Elizabeth: The Golden Age

In 1585, Spain is the leading world power and its King, Philip II (Jordi Mollà, "Blow," "Bad Boys II," "The Alamo"), is using his Inquisition to ensure Catholicism is everyone's true religion. With a conspirator in Scotland's Papist Queen Mary Stuart (Samantha Morton, "Minority Report," "The Libertine"), imprisoned in Lochleven Castle but colluding with Catholic spies throughout Great Britain, Philip is determined to topple the English Protestant Queen in "Elizabeth: The Golden Age."

Laura's Review: C

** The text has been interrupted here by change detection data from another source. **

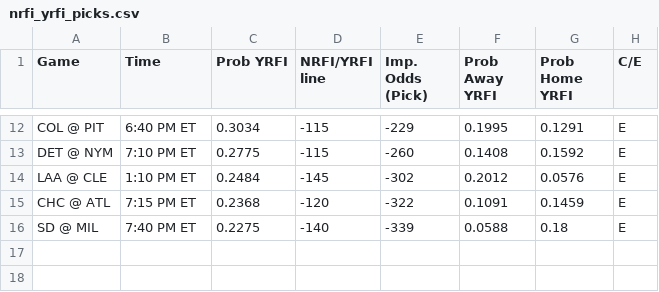
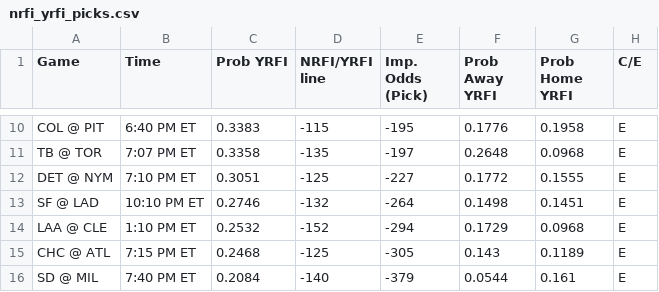
Before and after one commit to bena618/MLB_Models, a CSV file: Outputs/nrfi_yrfi_picks.csv, drawn as a sheet; only a part is shown, gaps mark what is left out; addresses are those after the commit; the diff covers the shown part only; the diff names each change by its address in the sheet, - before the commit and + after, or states it on an @@ line.

Commit message:
Workflow updating NRFIs.png, F5.png, nrfi_yrfi_picks.csv, and f5_chart.csv

```diff
--- a/Outputs/nrfi_yrfi_picks.csv
+++ b/Outputs/nrfi_yrfi_picks.csv
-C10 (Prob YRFI): 0.3034
+C10 (Prob YRFI): 0.3383
-E10 (Imp. Odds (Pick)): -229
+E10 (Imp. Odds (Pick)): -195
-F10 (Prob Away YRFI): 0.1995
+F10 (Prob Away YRFI): 0.1776
-G10 (Prob Home YRFI): 0.1291
+G10 (Prob Home YRFI): 0.1958
+row 11: TB @ TOR | 7:07 PM ET | 0.3358 | -135 | -197 | 0.2648 | 0.0968 | E
-C12 (Prob YRFI): 0.2775
+C12 (Prob YRFI): 0.3051
-D12 (NRFI/YRFI line): -115
+D12 (NRFI/YRFI line): -125
-E12 (Imp. Odds (Pick)): -260
+E12 (Imp. Odds (Pick)): -227
-F12 (Prob Away YRFI): 0.1408
+F12 (Prob Away YRFI): 0.1772
-G12 (Prob Home YRFI): 0.1592
+G12 (Prob Home YRFI): 0.1555
+row 13: SF @ LAD | 10:10 PM ET | 0.2746 | -132 | -264 | 0.1498 | 0.1451 | E
-C14 (Prob YRFI): 0.2484
+C14 (Prob YRFI): 0.2532
-D14 (NRFI/YRFI line): -145
+D14 (NRFI/YRFI line): -152
-E14 (Imp. Odds (Pick)): -302
+E14 (Imp. Odds (Pick)): -294
-F14 (Prob Away YRFI): 0.2012
+F14 (Prob Away YRFI): 0.1729
-G14 (Prob Home YRFI): 0.0576
+G14 (Prob Home YRFI): 0.0968
-C15 (Prob YRFI): 0.2368
+C15 (Prob YRFI): 0.2468
-D15 (NRFI/YRFI line): -120
+D15 (NRFI/YRFI line): -125
-E15 (Imp. Odds (Pick)): -322
+E15 (Imp. Odds (Pick)): -305
-F15 (Prob Away YRFI): 0.1091
+F15 (Prob Away YRFI): 0.143
-G15 (Prob Home YRFI): 0.1459
+G15 (Prob Home YRFI): 0.1189
-C16 (Prob YRFI): 0.2275
+C16 (Prob YRFI): 0.2084
-E16 (Imp. Odds (Pick)): -339
+E16 (Imp. Odds (Pick)): -379
-F16 (Prob Away YRFI): 0.0588
+F16 (Prob Away YRFI): 0.0544
-G16 (Prob Home YRFI): 0.18
+G16 (Prob Home YRFI): 0.161
```
Also changed, not shown: 2 added rows, 4 removed rows and 27 edited cells elsewhere in this file, Outputs/f5_chart.csv, 2 other files.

1998's "Elizabeth," directed by "The Bandit Queen's" Shekhar Kapur, was a terrific film and a breakout role for its star, Cate Blanchett, so a sequel beginning ten years after the first film ended would appear a sure thing, but something has gone horribly wrong. Sexual politics dominate "The Golden Age," rendering the middle-aged Elizabeth more love sick adolescent than conquering warrior in this borderline bodice ripper. Blanchett is still a fine actress, always interesting to watch, but she's trumped here by a more astute performance in a smaller role by Samantha Morton. Costar Clive Owen ("Children of Men," "Shoot 'Em Up") is also abused, his Sir Walter Raleigh more hunky Errol Flynn than live historical character. Abbie Cornish has given some fine performances, but her Bess is beautiful but bland and there is no sexual spark between her and Owen. When Raleigh comes to court bearing gifts of potatoes, tobacco and pirated gold, he charms the Queen but ires the Spanish Ambassador. Elizabeth is still resisting the efforts of her advisors to find her a husband (a callow Austrian prince seems relieved by her candor in dismissing him), but her obvious attraction to Raleigh must be channeled through her most trusted lady in waiting, Elizabeth Throckmorton (Abbie Cornish, "Somersault," "A Good Year"). When 'Bess' succeeds in bedding him, Elizabeth flies off in a rage, having him arrested and her banished from court. Across the ocean, a foncy Philip is deforesting his country to build an Armada that will attack England with a force the country has yet to reckon with. Elizabeth consults Dr. John Dee (David Threlfall, "Hot Fuzz"), her seer, and learns there are 'dark days ahead,' but presses him on matters personal. Good thing her counsel, Sir Francis Walsingham (Geoffrey Rush, 1998's "Elizabeth") is sniffing out an assassination plot with his trusty torture devices (his own brother and Bess's cousin are part of the Papist plot, led by Philip's underground emissary Robert Reston (Rhys Ifans, "Notting Hill," "Danny Deckchair," giving a much needed jolt of sinister support). When Mary is revealed to have a hand in the proceedings, a reluctant Elizabeth is forced to agree to her execution (Morton's reaction to the news and behavior during the deed provide two of the film's most riveting scenes, but Kapur's handling of her story plays like a greatest hits moment of Elizabeth's life.) When the Armada comes a'calling, Elizabeth, who was supposed to be in her fifties at the time, addresses her men with her fiery locks flowing, in a suit of armor that looks like it came from "Francis Ford Coppola's Dracula" sprayed silver, astride a white horse. Raleigh is forgiven and called into battle where he single handedly aims a CGI 'fire ship' at one of Spain's galleons, then swings on a rope Captain Jack style and dives underwater to swim to safety (who knew we'd be treated to underwater stunts in "The Golden Age?"). Elizabeth celebrates her victory by running across a verdant cliff in flowing white nightgown at dawn as if auditioning for an Annie Lennox video. The whole thing is set to original music by Craig Armstrong ("World Trade Center") and A.R. Rahman ("Provoked: A True Story") that makes sure we are paying attention. Costume Design by Alexandra Byrne ("The Phantom of the Opera") is worthy of the Rose Bowl Parade, as Elizabeth is frequently surrounded by mesh covered contraptions that make her look like a float. Blanchett's makeup and hair are fastidiously done, but never suggest a fifty year-old. "Elizabeth: The Golden Age" belies its heritage. While Blanchett may depart unscathed, it must be said that Mirren did it before and better.

Robin's Review: DNS